Two of three headliners (Joss Stone held the third spot), the acts gave the crowd a hefty dose of their New Orleans prowess. The inspired performances made all the audience sweating seem insignificant.
Troy Andrews – who goes by Trombone Shorty – was such a consummate performer he managed to play trombone, trumpet and tambourine, sing and moonwalk in one song -- the infectious “On The Way Down.” Backed by his brass-heavy (two saxophones, no waiting) band Orleans Avenue, he gave the 2017 event its vibe. The day’s sparkplug, he also had Revivalists lead singer David Shaw grooving in the background.
Because he’s so versatile, Andrews never let the excitement lag. Clearly, he and his band are doing for New Orleans what Chicago did for its city.
Orleans Avenue took his challenge repeatedly and offered up its own dance moves and solo sparks.
Music directors in area schools would be wise to turn their students onto Shorty and company.
The Revivalists offered their clinic, too, even though all seven didn’t get the same kind of spotlight.
Shaw, however, was so eager to join the crowd he repeatedly jumped off the stage to interact.
Though new to Sioux City, the New Orleans-based band mashed up a number of musical styles designed to please an eclectic crowd.
Shaw and saxophonist Rob Ingraham grooved around the stage, too, approximating a SoulCycle workout.
“You and I” let Shaw demonstrate his facility with rap (and that desire to get into the crowd); “Stand Up” gave him an opportunity to interact with Ingraham, who got a fairly good solo.
The seven-piece band included brass as well but didn’t overwhelm. Instead, the ever-moving Shaw was always the centerpiece, pulling off pieces of clothing as he made his way around the stage. He had a beautiful voice, full of emotion and capable of great range that didn’t wane the more active he got.
While Andrews may be the New Orleans’ Bruno Mars, Shaw is its Mick Jagger, full of swagger and heart.
Stone, meanwhile, brought the soul. Arriving after 9:20 p.m., the barefoot chanteuse managed to provide yet another lesson for those embracing music careers.
Given the full lights/smoke/carpet treatment, she showed how a star makes the most of a moment Her “Love Me” was electric.

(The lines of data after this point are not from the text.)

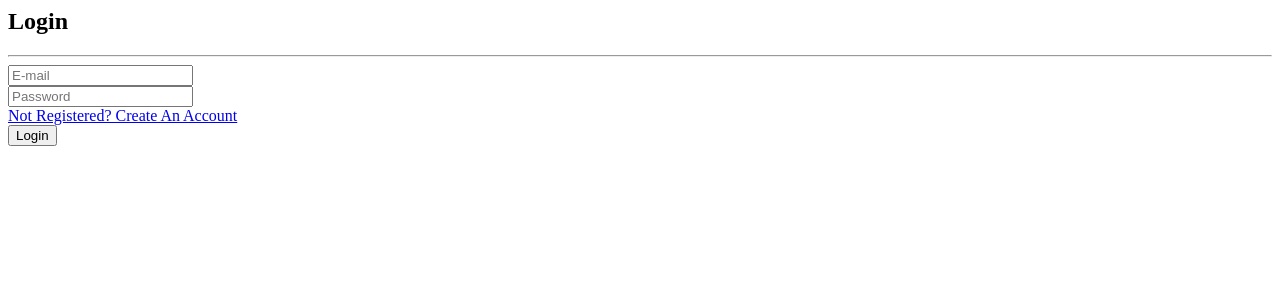
Repository: piroboi10/shopping-website
Page: templates/login.html
The author's editor kept a record of every edit. The page is drawn from the files as they stood at one moment, then again after the next edit.
The browser window is 1280 px wide. The pictures show the whole page.

Above is the page before.

### templates/login.html
<div class ="row">
    <div class ="col-xs-10 col-sm-6 col-md-4 col-cs-offset-1 col-sm-offset-3 col-md-offset-4">
        <form>
            <h2>Login</h2>
            <hr/>
            <div class="row">
                <div class = "col-xs-12 col-sm-12 col md-12">
                    <div class="form-group">
                        <input type="email" ng-model="user.email" class="form-control input-md" placeholder="E-mail" tabindex="1" required>
                    </div>
                </div>
                <div class="col-xs-12 col sm-12 col-md-12">
                    <div class="form-group">
                        <input type="password" ng-model="user.password" class="form-control input-md" placeholder="Password" tabindex="2" required>
                    </div>
                </div>
            </div>
            <div class="row">
                <div class="col-xs-12 col-sm-12 col-md-12">
                    <div class="form-group">
                        <a href="#/signup">
                            Not Registered? Create An Account
                        </a>
                    </div>
                </div>
                <div class="col-xs-12 col-sm-12 col-md-12">
                    <div class="form-group">
                        <button type = "submit" ng-click="login()" class="btn btn-primary btn-block btn-md" tabindex="3">Login</button>
                    </div>
                </div>
            </div>
        </form>
    </div>
</div>

After the next edit:
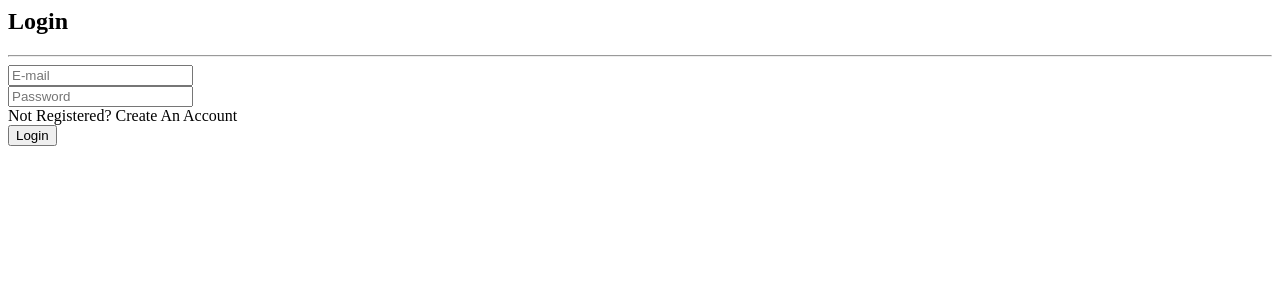
The edit:
--- a/templates/login.html
+++ b/templates/login.html
@@ -18,7 +18,7 @@
             <div class="row">
                 <div class="col-xs-12 col-sm-12 col-md-12">
                     <div class="form-group">
-                        <a href="#/signup">
+                        <a ui-sref="signup">
                             Not Registered? Create An Account
                         </a>
                     </div>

The 30-year-old Grammy winner nicely demonstrated how to work a lyric for maximum effect, too, and served a healthy dose of heart in the process.
Stone, Shorty and Shaw? Saturday we learned it’s a firm designed to win every time.